John said...


You're joking, right?

I owe neither Stephanie Ware nor
Todd Elliot any apology. Todd called and, far from reading me the riot act, calmed down and agreed with several of my points before it was all over. One of those points was that leaving my posts up was a matter of principle. If I'm wrong about something I let people point it out to me and I make corrections. That makes me careful about what I say because I know the record will follow me around. When I pointed out that other, and by others I mean you Neal, do NOT leave their material up and open to criticism he said that he knew that. Fiber411 ran the ugliest chat room I ever saw until the whole thing was pulled down in haste after a particularly nasty set of episodes. My record is out there for anyone to nitpick. Yours is only preserved on a few DVDs scattered around town.

I doubt that Todd Elliot told you that I was going to take down anything. He understood my position very clearly. Stephanie, too. So either they lied to you or you are lying here. NO such word was ever given.

I think someone owes me an apology for wherever that lie originated.

It is also a lie that my relatively calm post is baseless. While I didn't post the URL in my orginal post I will go back and fix that omission. The correct URL is: select: "Lafayette, LA" in the drop-down menu.

Stephanieseeks said...

You know what Mr. St. Julien, no need to apologize to me or anyone else for that matter.
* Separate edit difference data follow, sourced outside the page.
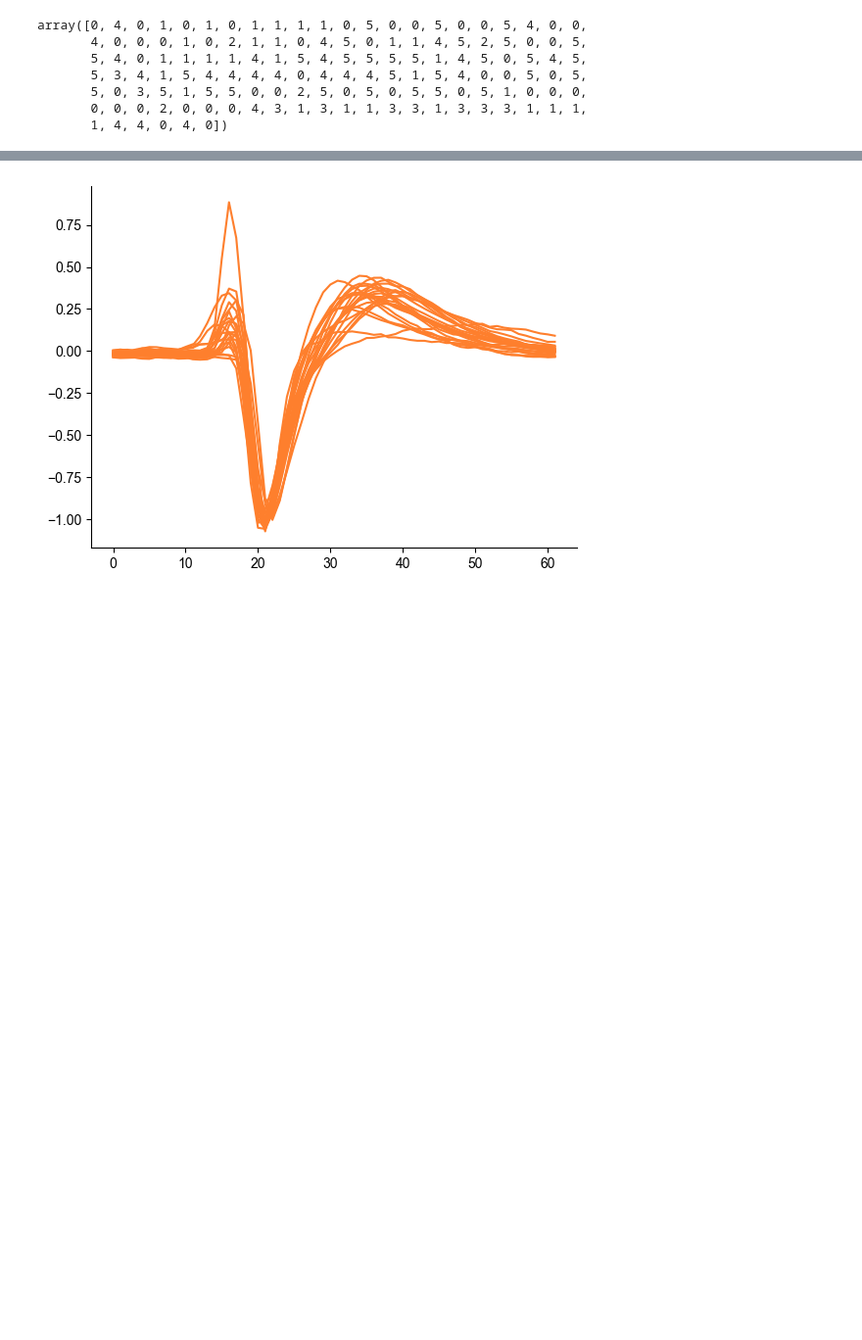
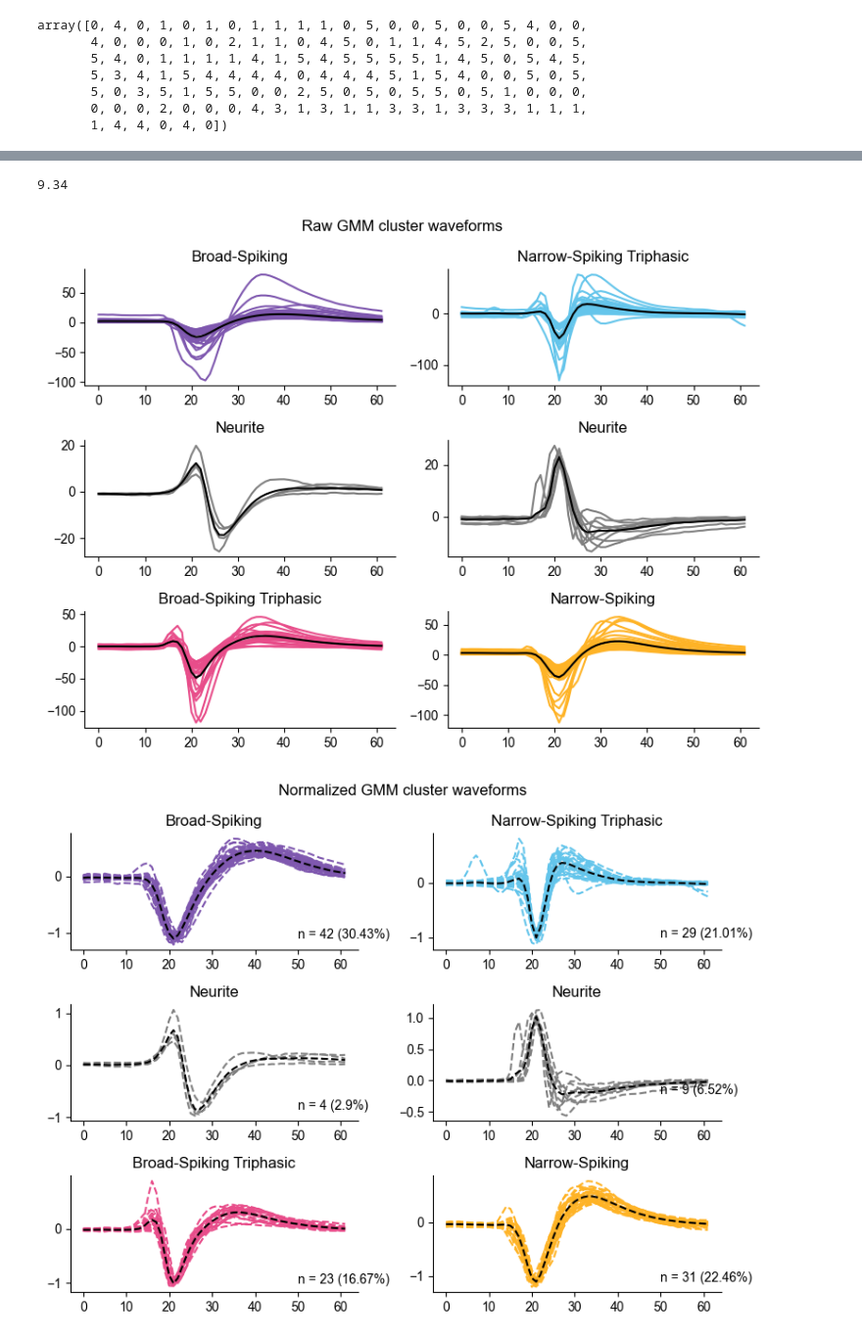
Before and after one commit to mateouma/fpp-npx, a Jupyter notebook: bsns_testing.ipynb, the cells around one changed output, grey strips where cells are left out. Shown: that part at 98% size. Drawn from its saved outputs; the diff is of its cells as text; code cells hidden in the pictures; blank space fills up the shorter version.

```diff
--- a/bsns_testing.ipynb
+++ b/bsns_testing.ipynb
@@ -68,4 +65,6 @@ array([0, 4, 0, 1, 0, 1, 0, 1, 1, 1, 1, 0, 5, 0, 0, 5, 0, 0, 5, 4, 0, 0,
        5, 0, 3, 5, 1, 5, 5, 0, 0, 2, 5, 0, 5, 0, 5, 5, 0, 5, 1, 0, 0, 0,
        0, 0, 0, 2, 0, 0, 0, 4, 3, 1, 3, 1, 1, 3, 3, 1, 3, 3, 3, 1, 1, 1,
        1, 4, 4, 0, 4, 0])
+# %%
+CUSTOM_PAL_SORT_4 = ['#7F58AF', '#64C5EB', 'gray', 'gray', '#E84D8A', '#FEB326']
 # %%
@@ -76,7 +80,53 @@ for i,wf in enumerate(waveforms_scaled):
+# %%
+bsns_lab_dict = {
+    0: 'Broad-Spiking',
+    1: 'Narrow-Spiking Triphasic',
+    2: 'Neurite',
+    3: 'Neurite',
+    4: 'Broad-Spiking Triphasic',
+    5: 'Narrow-Spiking'
+}
+# %%
+np.sum([3,4,2.342]).round(2)
+# %% [output]
+9.34
 # %%
-gm_lab = 4
-plt.plot(waveforms_scaled[unit_labs == gm_lab].T, color=CUSTOM_PAL_SORT_3[gm_lab])
-#plt.plot(waveforms_scaled[unit_labs == 1].T, color=CUSTOM_PAL_SORT_3[1])
+fig, ax = plt.subplots(3,2, figsize=(8,6))
+
+ax = ax.flatten()
+
+for gm_lab in range(6):
+
+    gm_waveforms = mean_unit_waveforms[unit_labs == gm_lab].T
+    gm_waveforms_scaled = waveforms_scaled[unit_labs == gm_lab].T
+
+    ax[gm_lab].plot(gm_waveforms, color=CUSTOM_PAL_SORT_4[gm_lab])
+    #plt.plot(gm_waveforms_scaled, color=CUSTOM_PAL_SORT_3[gm_lab], linestyle='--')
+
+    ax[gm_lab].plot(gm_waveforms.mean(axis=1), color='k')
+    ax[gm_lab].set_title(bsns_lab_dict[gm_lab])
+fig.suptitle("Raw GMM cluster waveforms")
+plt.tight_layout()
 plt.show()
+
+fig, ax = plt.subplots(3,2, figsize=(8,6))
+
+ax = ax.flatten()
+
+for gm_lab in range(6):
+
+    gm_waveforms = mean_unit_waveforms[unit_labs == gm_lab].T
+    gm_waveforms_scaled = waveforms_scaled[unit_labs == gm_lab].T
+    gm_waveform_scaled_mean = gm_waveforms_scaled.mean(axis=1)
+
+    #ax[gm_lab].plot(gm_waveforms, color=CUSTOM_PAL_SORT_3[gm_lab])
+    ax[gm_lab].plot(gm_waveforms_scaled, color=CUSTOM_PAL_SORT_4[gm_lab], linestyle='--')
+    ax[gm_lab].plot(gm_waveform_scaled_mean , color='k', linestyle='--')
+    ax[gm_lab].text(50, np.min(gm_waveform_scaled_mean), f'n = {np.sum(unit_labs == gm_lab)} ({np.round(np.sum(unit_labs == gm_lab) / len(unit_labs) * 100, 2)}%)')
+    ax[gm_lab].set_title(f'{bsns_lab_dict[gm_lab]}')
+fig.suptitle("Normalized GMM cluster waveforms")
+plt.tight_layout()
+plt.show()
 # %% [output]
-[figure, old version]
+[figure, new version]
+[figure, added]
```
Also changed, not shown: parts of 11 cells of this notebook, 4 other files.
I have heard from sources, even close to you, that you don't exactly have all of your bricks stacked up and that perhaps you are not altogether there. So, no need to apologize. If you see things one way and others see things the other way, that is the American Way so we can agree to disagree and you can spew as much venom as you see fit. I know the truth and that is all that matters.

Have a wonderful Acadiana Uncovered Day!
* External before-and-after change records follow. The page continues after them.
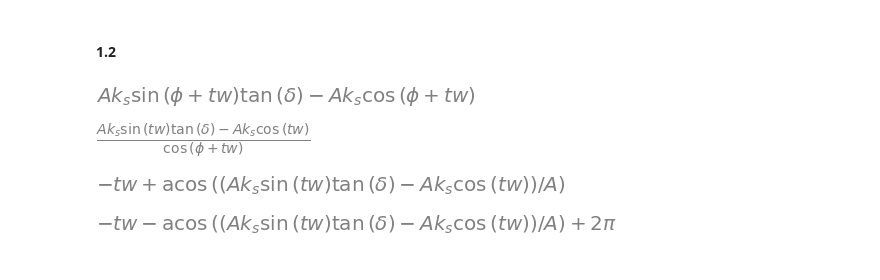
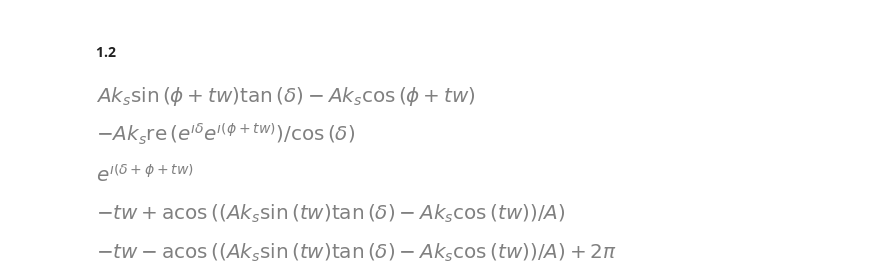
Before and after one commit to Apros7/Mat1Project, a Jupyter notebook: Aksel-leje, opgave 1.1.ipynb, the cells around one changed output. Saved outputs shown, nothing was run; the diff lists cells and outputs as text; code cells hidden in the pictures.

Commit message:
Peturs rettelser

```diff
--- a/Aksel-leje, opgave 1.1.ipynb
+++ b/Aksel-leje, opgave 1.1.ipynb
@@ -66,12 +66,16 @@ expand(re(-k*z))
 # %%
 lille_a = -A*k_s
 lille_b = A*k_s*tan(delta)
-# %%
-# løsning for store A
-A_F = A_iso[0].subs({a:lille_a,b:lille_b})
-A_F
-# %% [output]
-[figure, removed]
+# %%
+# løsning for store A
+Petur_A_F = re(-k_s*exp(I*delta)*A*exp(I*(w*t+phi))*1/(cos(delta)))
+display(Petur_A_F)
+
+# reducerer nu
+simplify(exp(I*delta)*exp(I*(w*t+phi)))
+# %% [output]
+[figure, added]
+[figure, added]
 # %%
 phi1_F = phi_iso[0].subs({a:lille_a,b:lille_b})
 phi2_F = phi_iso[1].subs({a:lille_a,b:lille_b})
```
John said...

Wow, Stephanie Ware,

Isn't that just generous and sweet? A little attempt at character assassination under the transparent guise of generosity. You could give graciousness a bad name.

For the record, neither Todd, nor Stephanie asked for an apology. What they asked for was that I remove this blog post from public view. So it is odd to be backing off of a request for an apology that was never made.

To my readers and Stephanie's listeners, I offer this: First ask yourself if I have engaged in gratuitous name-calling or attempts at character assassination. Ask if my attackers have. Then take a look at the post that so upsets them. Ask yourself if I said anything that I couldn't, easily, document — and did when pushed, though it was not my original intent to flog the point. The original point, attempts to change the topic notwithstanding, was that adding attacks on the community's fiber optic network to their stable of attack topics was unwise. I still think that I am simply handing out good advice there.

What really offends, of course, are the facts concerning how well their "going negative" strategy has worked. While I actually agree with their Redflex position in principle, that controversy was probably near its peak when the last Arbitron ratings were issued. Attacking RedFlex did not prove to be a great tool even when KVOL actually had a point; attacking a project the city voted for 2:1, has spent money on, and is currently constructing is really much less likely to gain market share for KVOL. Were I station management I would be concerned that attacking a local businesswoman's appearance and saying that she's had botox treatments and so should have no opinion on the "beautification" of Johnson Street would cause more people to click off than such ugliness attracts. That is my reaction. I have a hard time seeing where my analysis is wrong or even really an "attack." Stephanie Ware and Todd Elliot claim to be truth seekers. In my estimate THIS is nothing less than the truth: Simple, loud, negativism isn't working in Lafayette.